Stress on Japan tourism may be linked to surge in COVID-19 infections – study
TOKYO (JAPAN) – A prominent adviser to the government’s pandemic response said that a domestic tourism campaign promoted by Japan’s Prime Minister Yoshihide Suga may have led to a sharp increase in coronavirus infection cases in the country.
While the government has said there is no substantial evidence that its “Go To” travel campaign spread the coronavirus, Suga halted it for a while in December to contain rising COVID-19 cases, and as his approval ratings sank over handling of the pandemic.
The campaign, which began in July, had offered various travel-related discounts and vouchers in a bid to boost regional economies hit by the pandemic, however, critics said it had risks of spreading the virus from cities to the countryside.
Kyoto University researchers Asami Anzai and Hiroshi Nishiura wrote in their study, “The present study is the first to show that the number of travel-associated COVID-19 cases that involved crossing of prefectural borders increased during the Go To Travel campaign.”

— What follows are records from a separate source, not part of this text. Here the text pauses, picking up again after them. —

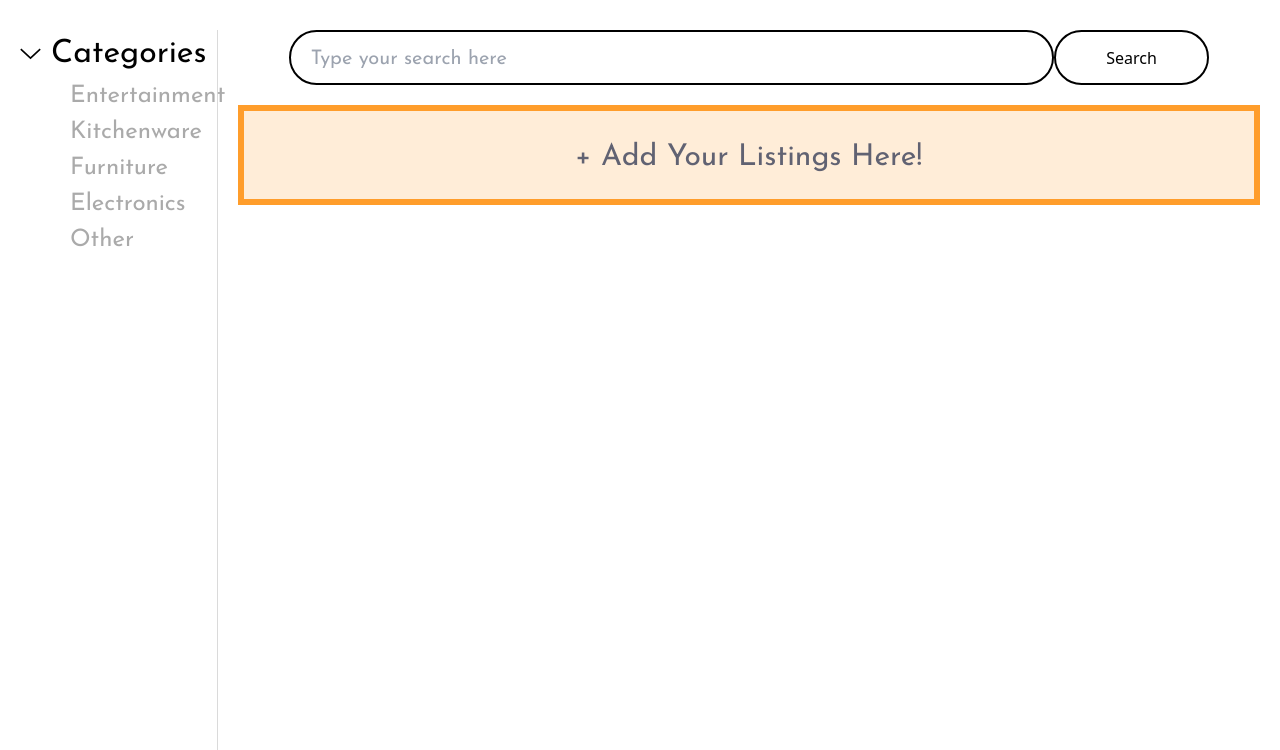
Repository: AdwaitSri/Kingston-Marketplace
Page: /listings (app in qhacks-24/)
An editor plug-in stored every save of this project. The page is shown before and after the next save, followed by the edit.
The browser window is 1280 px wide. The pictures show the whole page.
The project was rebuilt for these pictures with package versions that can differ from the ones it lists, and the page was loaded fresh each time. Also part of the build but not shown: qhacks-24/src/components/HomeNavbar.js, qhacks-24/src/pages/Home.js, qhacks-24/src/pages/Signup.js, qhacks-24/src/components/CreationNavbar.js, qhacks-24/src/pages/Creation.js, qhacks-24/src/pages/Item.js.

Above is the page before, as saved 2024-02-03 21:58:11.

After the next save:
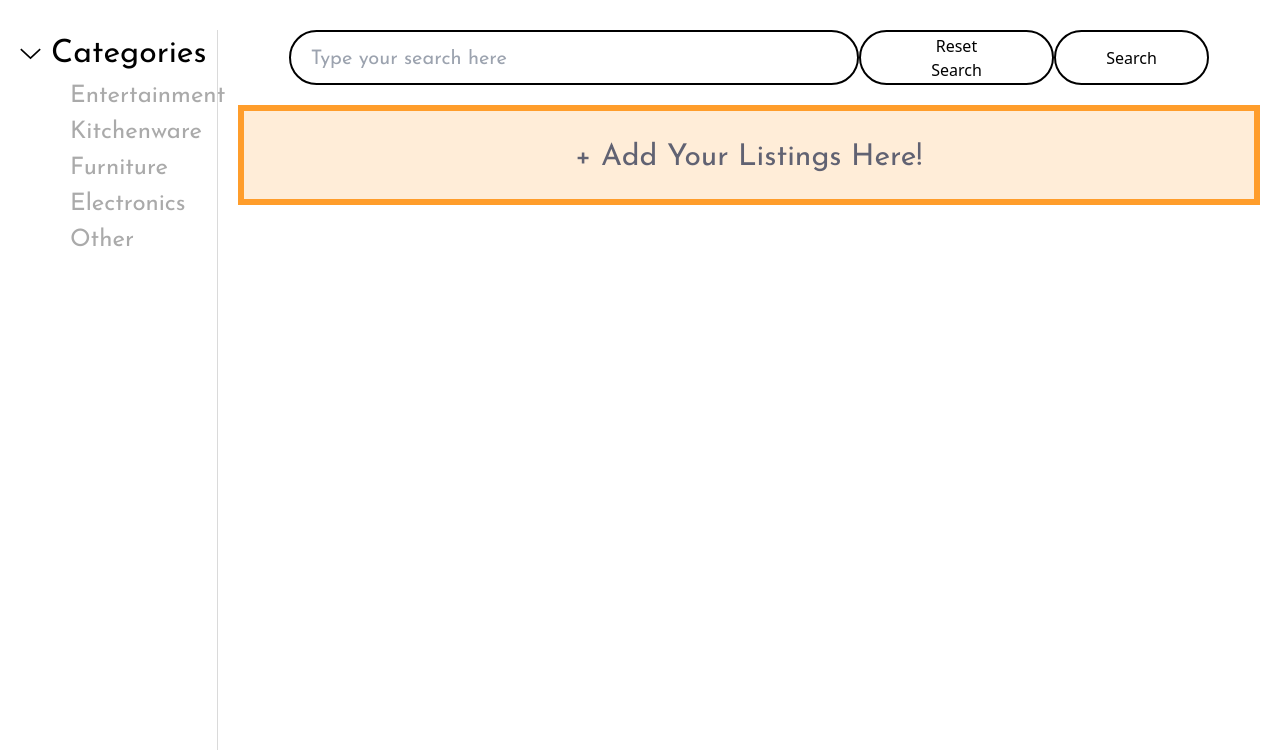
Saved 5 min 42 s later.
--- a/qhacks-24/src/pages/Listings.js
+++ b/qhacks-24/src/pages/Listings.js
@@ -65,9 +65,15 @@ export default function Listings() {
     }
 
     function handleSearchChange(event) {
+        event.preventDefault();
         if (event.key !== 'Enter') {
             setSearch(event.target.value);
         }
+    }
+
+    function handleResetSearch(event) {
+        event.preventDefault();
+        alert('resetted');
     }
 
     function getCondition(info) {
@@ -226,12 +232,13 @@ export default function Listings() {
                 <div className=" mx-[20px]">
                     <form className="w-[90%] mx-auto flex justify-between" onSubmit={handleSearchSubmit}>
                         <input
-                            className="border-2 border-black border-solid rounded-full w-[85%] pb-[10px] pl-[20px] pt-[13px] text-xl font-jose"
+                            className="border-2 border-black border-solid rounded-full w-[65%] pb-[10px] pl-[20px] pt-[13px] text-xl font-jose"
                             type="text"
                             name="search"
                             onChange={handleSearchChange}
                             placeholder="Type your search here"
                         />
+                        <button onClick={handleResetSearch} value="Reset" className="border-2 border-solid border-black rounded-full px-[50px]">Reset Search</button>
                         <button onClick={handleSearchSubmit} value="Search" className="border-2 border-solid border-black rounded-full px-[50px]">Search</button>
                     </form>
                 </div>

The study was brought forth by the Journal of Clinical Medicine on Thursday.
Nishiura, who has acted as an advisor to the Japanese government’s pandemic response, proposed stricter measures to control the spread. He also went on to be known in local media as “Uncle 80%” for his advice that people reduce their social interactions by that amount.
The paper said the incidence of travel-associated COVID-19 cases during the campaign was around three times greater than the period of control, which lasted one month prior to its kick-off.

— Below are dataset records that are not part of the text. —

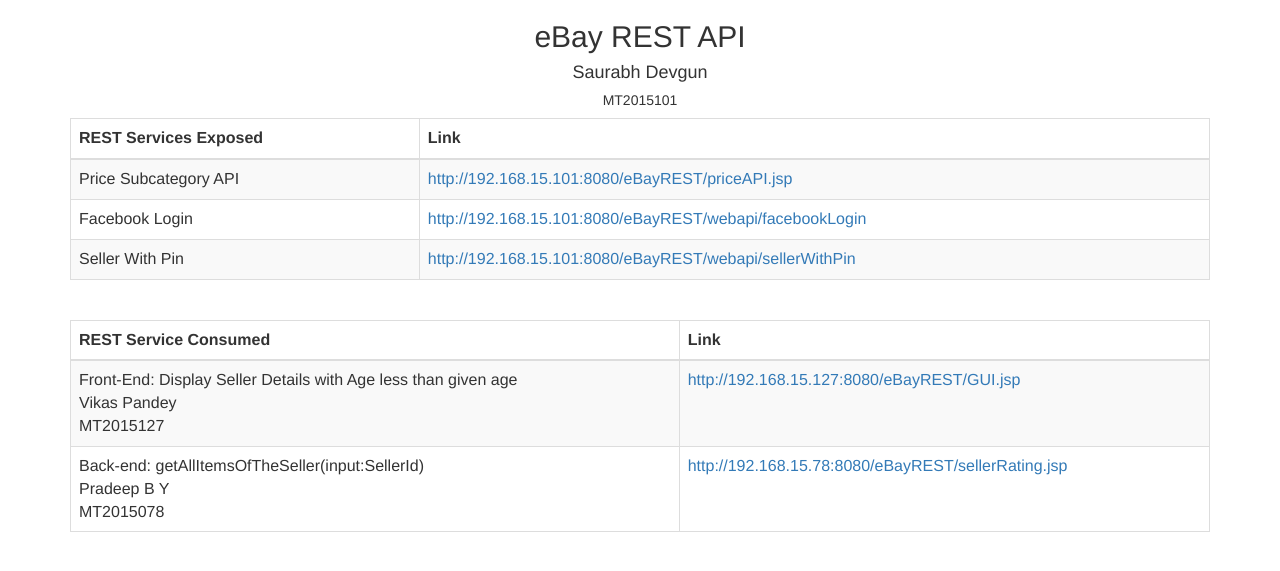
Repository: saurabh-devgun-iiitb/RESTProject
Page: http://localhost/eBayREST/
An editor plug-in stored every save of this project. The page is shown before and after the next save, followed by the edit.
The browser window is 1280 px wide. The pictures show the whole page.
The page is served by Tomcat 9. Other server files are loaded and not shown.

Above is the page before, as saved 2016-07-23 05:29:49.

### eBayREST/WebContent/index.jsp
<html>
<head>
  <meta name="viewport" content="width=device-width, initial-scale=1">
  <link rel="stylesheet" href="http://maxcdn.bootstrapcdn.com/bootstrap/3.3.6/css/bootstrap.min.css">
  <script src="https://ajax.googleapis.com/ajax/libs/jquery/1.12.4/jquery.min.js"></script>
  <script src="http://maxcdn.bootstrapcdn.com/bootstrap/3.3.6/js/bootstrap.min.js"></script>
</head>
<body>
	<div align="center">
	    <h2>eBay REST API</h2>
	    <h4>Saurabh Devgun</h4>
	    <h5>MT2015101</h5>
    </div>
    <div class = "container">
    <table class="table table-hover table-striped table-bordered">
      <thead>
        <tr>
          <th>REST Services Exposed</th>
          <th>Link</th>
        </tr>
      </thead>
      <tbody>
        <tr>
          <td>Price Subcategory API</td>
          <td><a href="priceAPI.jsp">http://192.168.15.101:8080/eBayREST/priceAPI.jsp</a></td>
        </tr>
        <tr>
          <td>Facebook Login</td>
          <td><a href="loginThroughFacebook.jsp">http://192.168.15.101:8080/eBayREST/webapi/facebookLogin</a></td>
        </tr>
        <tr>
          <td>Seller With Pin</td>
          <td><a href="sellerWithPin.jsp">http://192.168.15.101:8080/eBayREST/webapi/sellerWithPin</a></td>
        </tr>
      </tbody>
    </table>
    </div>
    <br>
    <div class="container">
    	<table class="table table-hover table-striped table-bordered">
      <thead>
        <tr>
          <th>REST Service Consumed</th>
          <th>Link</th>
        </tr>
      </thead>
      <tbody>
        <tr>
          <td>Front-End: Display Seller Details with Age less than given age<br>Vikas Pandey<br>MT2015127</td>
          <td><a href="http://192.168.15.127:8080/eBayREST/GUI.jsp">http://192.168.15.127:8080/eBayREST/GUI.jsp</a></td>
        </tr>
        <tr>
          <td>Back-end: getAllItemsOfTheSeller(input:SellerId)<br>Pradeep B Y<br>MT2015078</td>
          <td><a href="http://192.168.15.6:8080/eBayREST/sellerRating.jsp">http://192.168.15.78:8080/eBayREST/sellerRating.jsp</a></td>
        </tr>
      </tbody>
    </table>
    </div>
    <!--
    <p><a href="priceAPI.jsp">Price API</a></p>
    <p><a href="loginThroughFacebook.jsp">Login through Facebook</a></p>
    <p><a href="sellerWithPin.jsp">Get Sellers In City with pin</a></p>
    -->
</body>
</html>

After the next save:
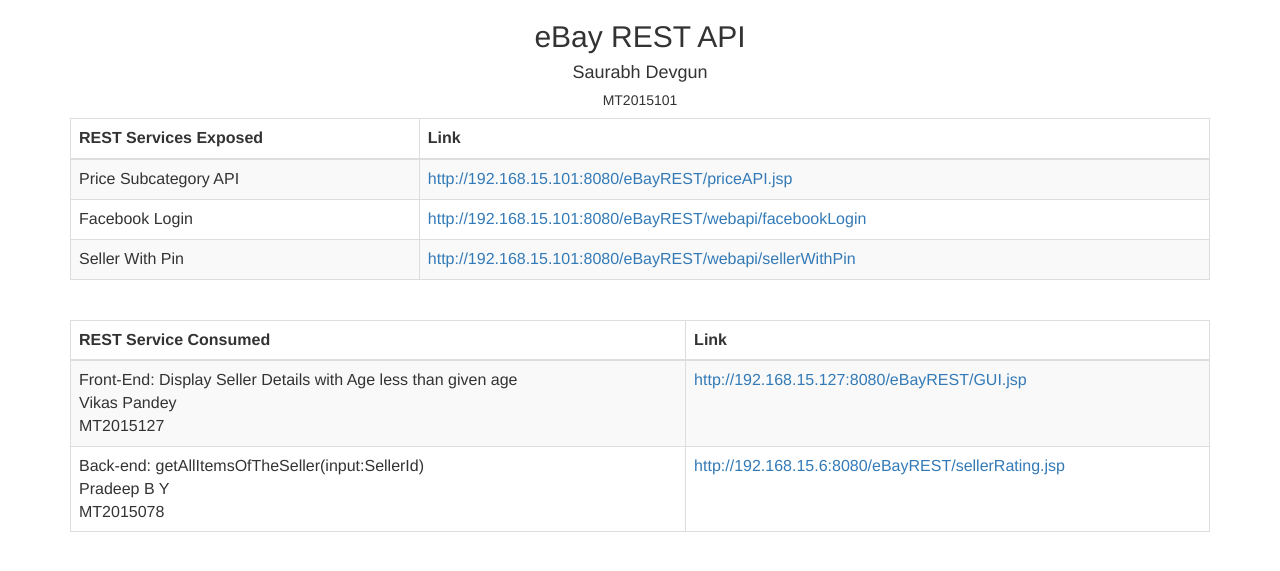
Saved 4 s later.
--- a/eBayREST/WebContent/index.jsp
+++ b/eBayREST/WebContent/index.jsp
@@ -51,7 +51,7 @@
         </tr>
         <tr>
           <td>Back-end: getAllItemsOfTheSeller(input:SellerId)<br>Pradeep B Y<br>MT2015078</td>
-          <td><a href="http://192.168.15.6:8080/eBayREST/sellerRating.jsp">http://192.168.15.78:8080/eBayREST/sellerRating.jsp</a></td>
+          <td><a href="http://192.168.15.6:8080/eBayREST/sellerRating.jsp">http://192.168.15.6:8080/eBayREST/sellerRating.jsp</a></td>
         </tr>
       </tbody>
     </table>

The study evaluated 3,978 confirmed COVID-19 cases between May and August, of which some 20% were related to travel.